“And that is something that I will carry in my heart, that the Marcos family will carry in our heart. We tell our children about this and how wonderful you all were to us in the time that we were here,” he added.

Marcos said people do not believe him whenever he tells the story of his family’s exile.

“But I tell them, you do not realize how – how close we became and how kind and how generous the people – the Filipino-Americans in Hawaii were,” he added.

The Marcoses were banished to Hawaii after their patriarch, the late president Ferdinand Marcos, was ousted in the 1986 people power revolution. They lived in exile until 1991. 

A New York Times article published in 1988 quoted friends and associates of former first lady Imelda Marcos as saying that she and her husband still enjoyed the “high life they were accustomed to in Manila.” 

According to the article, the Marcoses were “hosts to weekly Sunday afternoon gatherings and lavishly catered dinners at their multimillion-dollar Makiki Heights estate and dinner parties at some of the most expensive restaurants in town.”

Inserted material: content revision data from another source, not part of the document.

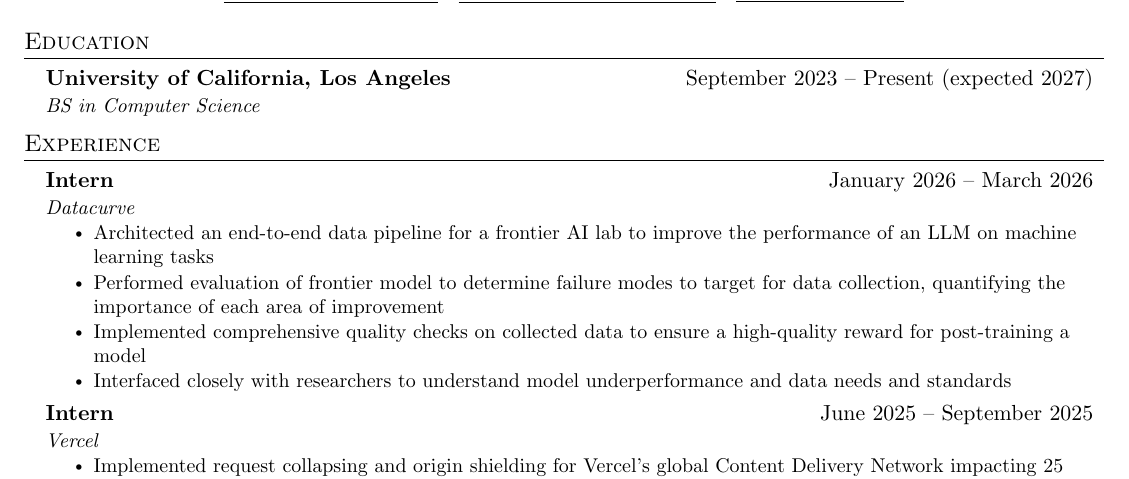
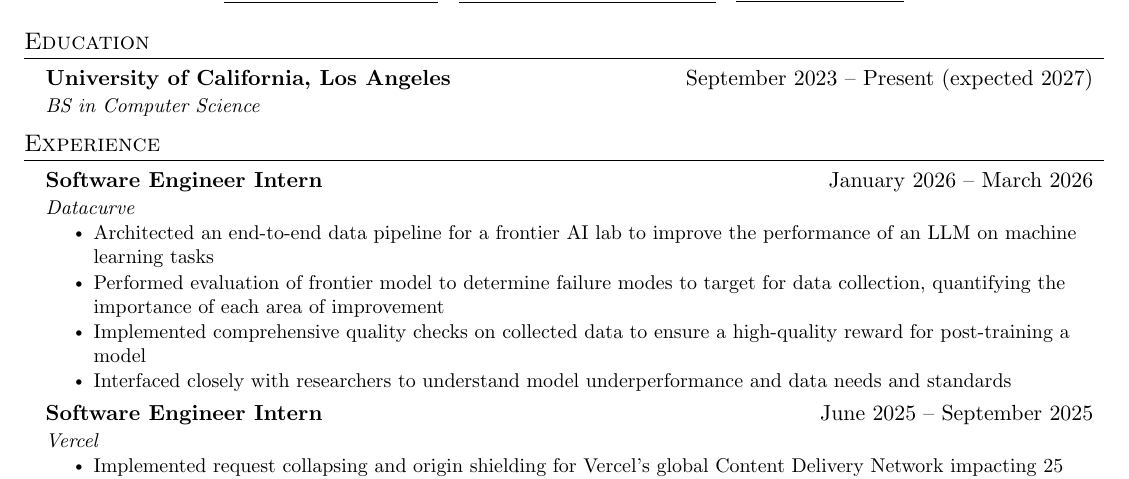
Before and after one commit to sachinraja/sachinraja.com, a LaTeX CV (resume/resume.tex): part of the page, cut so that both start at the same text. Compiled offline with pdfLaTeX.

Commit message:
update resume

```diff
--- a/resume.tex
+++ b/resume/resume.tex
@@ -135,7 +135,7 @@
 %    \resumeSubHeadingListEnd
 %-------------------------------------------
     \resumeSubheading
-      {Intern}{January 2026 -- March 2026}
+      {Software Engineer Intern}{January 2026 -- March 2026}
       {Datacurve}
       \resumeItemListStart
         \resumeItem{Architected an end-to-end data pipeline for a frontier AI lab to improve the performance of an LLM on machine learning tasks}
@@ -145,7 +145,7 @@
       \resumeItemListEnd
 
     \resumeSubheading
-      {Intern}{June 2025 -- September 2025}
+      {Software Engineer Intern}{June 2025 -- September 2025}
       {Vercel}
       \resumeItemListStart
         \resumeItem{Implemented \href{https://vercel.com/blog/cdn-request-collapsing}{\underline{request collapsing}} and origin shielding for Vercel's global Content Delivery Network impacting 25 requests/second, serving them from Vercel's distributed cache instead of the origin server}
@@ -154,7 +154,7 @@
       \resumeItemListEnd
 
     \resumeSubheading
-      {Intern}{June 2024 -- September 2024}
+      {Software Engineer Intern}{June 2024 -- September 2024}
       {Vercel}
       \resumeItemListStart
         \resumeItem{
@@ -178,7 +178,7 @@
       \resumeItemListEnd
 
     \resumeSubheading
-      {Intern}{June 2022 -- August 2022}
+      {Software Engineer Intern}{June 2022 -- August 2022}
       {Tola}
       \resumeItemListStart
         \resumeItem{Worked alongside engineers at a startup to make billing more accessible for small businesses}
```
Also changed, not shown: 2 other files.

An Associated Press article published on July 31, 1991 said the government of then president Corazon Aquino allowed Imelda to return to the Philippines from her exile to put her on trial and “lay to rest” the remaining ghosts “of her husband’s 20-year dictatorship.”

In 1993, the body of the elder Marcos, who died in exile nearly four years earlier, arrived in the Philippines. Incidentally, the younger Marcos’ visit to Hawaii coincided with the seventh anniversary of the controversial burial of the late president to the Libingan ng mga Bayani, which was allowed by former president Rodrigo Duterte in 2016 despite protests by human rights groups and martial law victims.

Marcos said he could have traveled directly to Manila after attending the Asia-Pacific Economic Cooperation summit in San Francisco, but decided to drop by Honolulu to visit his friends.

“So I said, we have to go down — we have to land in Hawaii. I have to say hello to all our friends in Hawaii... The Filipinos and the Filipino Americans in Hawaii hold a very special place in my heart for all the wonderful experiences that we had here with our Filipino compatriots,” he said, drawing loud cheers from his audience.

“On behalf of my entire family, my father is gone, but when my mother found out that I was coming to Honolulu, she said you make sure that you go back to all of those people who went out of their way to keep us comfortable, to keep us alive, literally alive.”

Marcos’ visit to Hawaii is the last leg of his week-long trip to the US. His plane landed at the Daniel K. Inouye International Airport at 1:13 p.m. on Sunday, Philippine time.

The President is also scheduled to meet with security officials of the US Indo-Pacific Command and attend a roundtable discussion with the Daniel K. Inouye Asia-Pacific Center for Security Studies.

The Indo-Pacific Command covers about half the earth’s surface, has about 375,000 military and civilian personnel and is supported by multiple component and sub-unified commands including US Forces Korea, US Forces Japan, US Special Operations Command Pacific, US Pacific Fleet, US Marine Forces Pacific, US Pacific Air Forces and US Army Pacific.